I cannot go into the details, but here is the short list of things found during my inspections of flip houses just this year.
No building permits. There never are.
All work done by unlicensed individuals. They always are unlicensed.
Many materials, fixtures, and systems touted as new are actually used or used and slightly refurbished.
Supposed complete electrical service replacement only included what could be seen at the main panel. All else was 40 years old or older.
Seconds roofing materials with no manufacturer’s warranty. Many of these are not insurable.
Shiny, cheap plumbing fixtures connected to supply and drains systems that are 60 years old.
Major ($60K) termite damage on house that was said to have been taken down to the studs and rebuilt.
Seconds vinyl replacement windows that leak before they are installed.
Clothes dryer vents that terminate in the wall.
Completely rewired house where the flipper had wired everything visible in the attic with copper extension cords. Everything in the walls was aluminum wiring.

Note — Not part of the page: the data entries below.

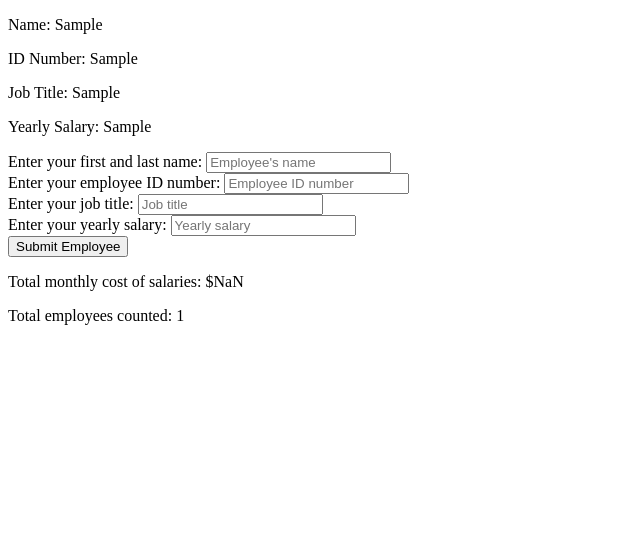
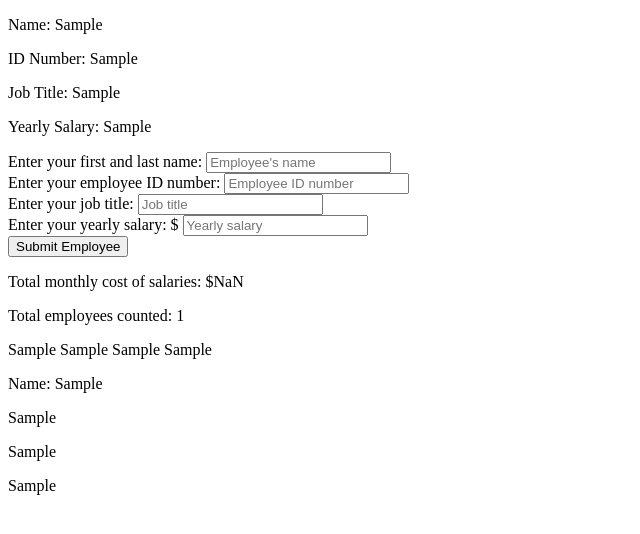
Before and after one commit to himynameisjeremy/Weekend_Assignment_1, a plain HTML site: page index.html in a window 1280 px wide. Both pictures are taken after typing "Sample", "Sample", "Sample", "Sample" into the empty fields and a click on the input "Submit Employee". Shown: the whole page, without its empty margins (0-640 px from the left). Drawn offline with Linux system fonts and the light colour scheme.

Commit message:
saving data

```diff
--- a/deathstar.js
+++ b/deathstar.js
@@ -1,7 +1,9 @@
+var hk47 = {};
+
 $(document).ready(function(){
   $('#darthRevan').on('submit', function(event){
     event.preventDefault();
-    var hk47 = {};
+
     $.each($('#darthRevan').serializeArray(), function(i,field){
       hk47[field.name] = field.value;
     });
@@ -26,6 +28,14 @@ function monlthlyCreditsSpent(){
     var employeeCount = i + 1;
     $('.ebonHawk').text("Total monthly cost of salaries: $" + monthlyCreds);
     $('.c3PO').text("Total employees counted: " + employeeCount);
+    //This is where I append the data
+    $('.rakataPrime').append('<div></div>');
+    var carnorJax = $('.rakataPrime').children().last();
+    carnorJax.append('<p>' + hk47.empName + ' ' + hk47.empIDnum + ' ' + hk47.jobTitle + ' ' + hk47.yearlySal);
+    carnorJax.append('<p>Name: ' + hk47.empName + '</p>');
+    carnorJax.append('<p>' + hk47.empIDnum + '</p>');
+    carnorJax.append('<p>' + hk47.jobTitle + '</p>');
+    carnorJax.append('<p>' + hk47.yearlySal + '</p>');
   }
   console.log(kirKanosArray);
   console.log(monthlyCreds);
--- a/index.html
+++ b/index.html
@@ -31,7 +31,7 @@
         <label for ="jobTitle">Enter your job title:</label>
         <input type="text" id="jobTitle" name="jobTitle" placeholder="Job title"/>
         <br />
-        <label for="yearlySal">Enter your yearly salary:</label>
+        <label for="yearlySal">Enter your yearly salary:  $</label>
         <input type="text" id="yearlySal" name="yearlySal" placeholder="Yearly salary"/>
         <br />
         <input type="submit" value="Submit Employee"/>
@@ -42,6 +42,9 @@
       <p class = "c3PO">
 
       </p>
+      <p class = "rakataPrime">
+
+      </p>
     </div>
   </body>
 </html>
```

This list could go on to infinity. Of course, all of the flooring materials are seconds or surplus, so you’d best not crack or damage anything – there will be no matching it. Most of the appliances are off brands or below-builder’s grade with little or no warranties. The same is true of the windows, doors, door hardware, cabinets – all of it.
The situation in my area – the DFW, Texas market, is getting worse for the flippers and the flipped by the day. This part of the country has never experienced the kind of property evaluation it is seeing now. It’s perhaps one thing to play urban pioneer with $100K. That is no longer possible. $150K might buy you a complete dump if you pay cash and get lucky during the bidding. The last such gem I inspected was listed for $329K in a ratty, blue collar neighborhood backing up to the busiest highway in the city.

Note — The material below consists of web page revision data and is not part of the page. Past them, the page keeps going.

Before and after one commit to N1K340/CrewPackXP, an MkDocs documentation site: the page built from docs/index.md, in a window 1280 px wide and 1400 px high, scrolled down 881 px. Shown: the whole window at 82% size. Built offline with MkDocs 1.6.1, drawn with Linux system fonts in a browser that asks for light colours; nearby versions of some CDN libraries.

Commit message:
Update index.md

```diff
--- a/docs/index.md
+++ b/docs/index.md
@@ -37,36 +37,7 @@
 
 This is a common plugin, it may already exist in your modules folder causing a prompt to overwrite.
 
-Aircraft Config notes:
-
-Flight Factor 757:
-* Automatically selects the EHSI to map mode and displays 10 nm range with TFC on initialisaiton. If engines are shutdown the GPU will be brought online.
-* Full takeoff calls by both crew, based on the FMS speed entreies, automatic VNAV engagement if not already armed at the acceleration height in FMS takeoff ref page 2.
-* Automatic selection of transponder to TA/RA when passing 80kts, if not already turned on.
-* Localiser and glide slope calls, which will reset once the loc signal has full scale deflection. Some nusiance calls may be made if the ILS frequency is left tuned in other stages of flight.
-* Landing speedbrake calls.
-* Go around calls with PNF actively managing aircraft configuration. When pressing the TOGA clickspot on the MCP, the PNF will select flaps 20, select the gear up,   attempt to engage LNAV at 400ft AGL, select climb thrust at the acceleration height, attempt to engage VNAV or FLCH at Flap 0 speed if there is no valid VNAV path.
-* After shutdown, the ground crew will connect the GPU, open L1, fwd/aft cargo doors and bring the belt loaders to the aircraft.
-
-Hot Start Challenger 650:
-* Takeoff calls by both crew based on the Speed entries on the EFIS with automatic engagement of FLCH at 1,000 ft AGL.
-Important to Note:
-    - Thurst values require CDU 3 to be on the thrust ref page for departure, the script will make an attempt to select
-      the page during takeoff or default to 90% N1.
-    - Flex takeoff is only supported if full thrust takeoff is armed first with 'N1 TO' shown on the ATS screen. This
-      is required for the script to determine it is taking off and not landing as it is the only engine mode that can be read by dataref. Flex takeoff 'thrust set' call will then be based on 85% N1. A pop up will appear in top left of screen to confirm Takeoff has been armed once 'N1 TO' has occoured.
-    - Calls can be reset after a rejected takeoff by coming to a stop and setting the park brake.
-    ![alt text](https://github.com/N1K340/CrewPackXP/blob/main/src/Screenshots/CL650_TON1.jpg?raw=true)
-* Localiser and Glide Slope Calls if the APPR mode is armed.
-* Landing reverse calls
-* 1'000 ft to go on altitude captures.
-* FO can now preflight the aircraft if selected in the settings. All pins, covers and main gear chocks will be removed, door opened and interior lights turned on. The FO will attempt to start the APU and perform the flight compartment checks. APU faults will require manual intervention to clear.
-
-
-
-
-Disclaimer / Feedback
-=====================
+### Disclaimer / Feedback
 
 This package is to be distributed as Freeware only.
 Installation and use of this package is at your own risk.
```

So, lusting for a screwing? Jump right in to the house flipping game – from either end – it’s all the same. But, if you adrenaline junkies are ready to take that leap, use a bit of common sense and hire a competent home inspector. You’ll wish you had. If it looks to good to be true, it’s likely been flipped.

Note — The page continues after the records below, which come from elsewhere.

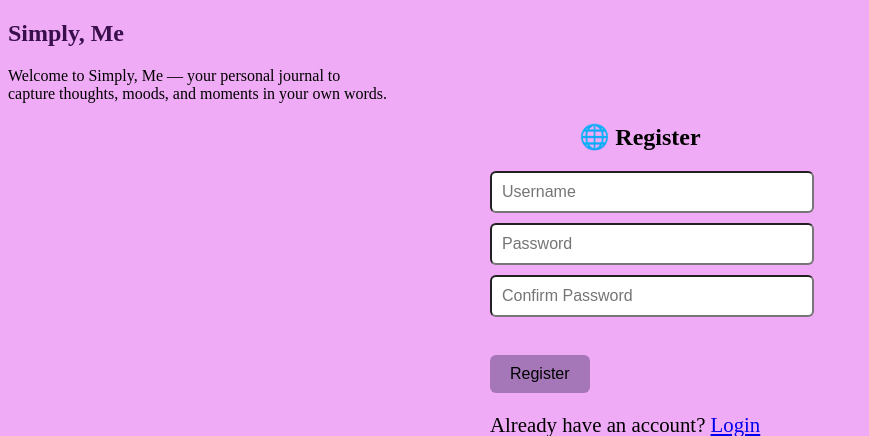
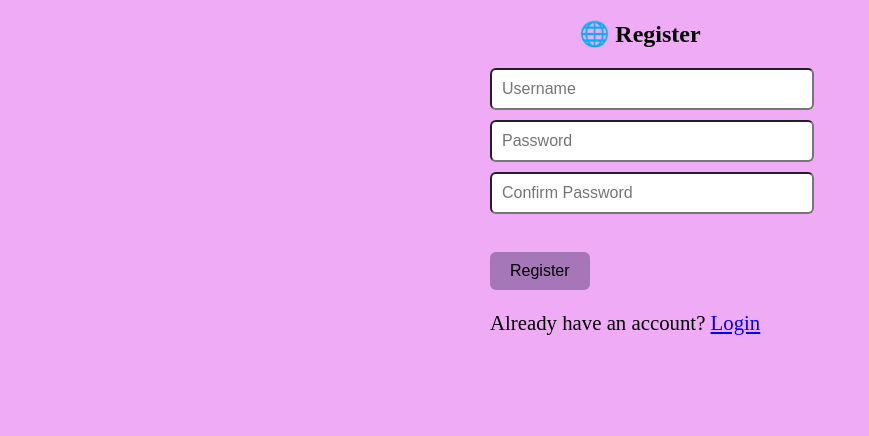
Before and after one commit to AquaRender23/Simply-Me, a Flask app: page /register in a window 1280 px wide. Shown: the top 436 px of the page, without its empty margins (0-869 px from the left). Run offline with Flask 3, Linux system fonts and the light colour scheme.

Commit message:
register.html

```diff
--- a/templates/register.html
+++ b/templates/register.html
@@ -7,12 +7,6 @@
 </head>
 
 <body style="background-color: #EFABF5;">
-
-  <div>
-    <h2 style="font-family: 'Cooper Black'; color: #380E4B;">Simply, Me </h2>
-    <p>Welcome to Simply, Me — your personal journal to <br>
-      capture thoughts, moods, and moments in your own words.</p>
-  </div>
 
   <h2 style="text-align: center;">🌐 Register</h2>
   <form action="/register" method="post" class="form-box sty">
```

Some builders attempt to impress new home buyers with inspections performed by so-called independent third-party inspection firms. This is patently absurd. The builder’s subcontractor simply cannot, by the very nature of his relationship to the builder, be impartial. This is often merely a dog and pony show intended to both manage the buyer’s expectations and even (hopefully, from the builder’s point of view) deflect any real independent inspections of the property.
This practice is controversial enough in areas with formal building inspection departments. In those rural and extraterritorial areas where no direct oversight is available by a governmental official and third-party oversight is required by law, it can be a real problem. It is certainly a questionably-ethical trade practice that has the potential to be deceptive.
When unqualified or under-qualified inspectors are tasked with ascertaining building code requirement compliance, structural and safety issues can be and often are overlooked. This results in substandard buildings that are unsafe. Even when inspectors are competent, subtle or overt pressure from their clients – the builders – can lead to issues not reported.
Because you are in a position to possibly be misled, whether purposely or inadvertently, you are strongly urged to consult with an attorney who specializes in residential construction law regarding this controversial practice and to have him or her advise you as to how to proceed in your dealings with your builder.